Start of MATERIAL PROVIDED
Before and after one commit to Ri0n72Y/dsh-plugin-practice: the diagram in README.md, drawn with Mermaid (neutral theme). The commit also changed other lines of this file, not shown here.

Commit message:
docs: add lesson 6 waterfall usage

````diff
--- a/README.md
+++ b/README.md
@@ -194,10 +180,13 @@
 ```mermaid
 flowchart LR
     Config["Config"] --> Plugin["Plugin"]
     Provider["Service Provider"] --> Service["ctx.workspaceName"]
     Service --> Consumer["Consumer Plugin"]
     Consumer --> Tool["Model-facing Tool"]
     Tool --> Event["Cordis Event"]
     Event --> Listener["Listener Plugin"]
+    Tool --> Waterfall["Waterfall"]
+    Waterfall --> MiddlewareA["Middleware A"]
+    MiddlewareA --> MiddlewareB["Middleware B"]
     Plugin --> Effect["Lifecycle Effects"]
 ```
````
End of MATERIAL PROVIDED
▸ **AIM OF THE EXERCISE**:
Scan the listing above for the word "README" and show each line where it is found.

▸ **SOLUTION FOR THIS TASK**:
Before and after one commit to Ri0n72Y/dsh-plugin-practice: the diagram in README.md, drawn with Mermaid (neutral theme). The commit also changed other lines of this file, not shown here.
--- a/README.md
+++ b/README.md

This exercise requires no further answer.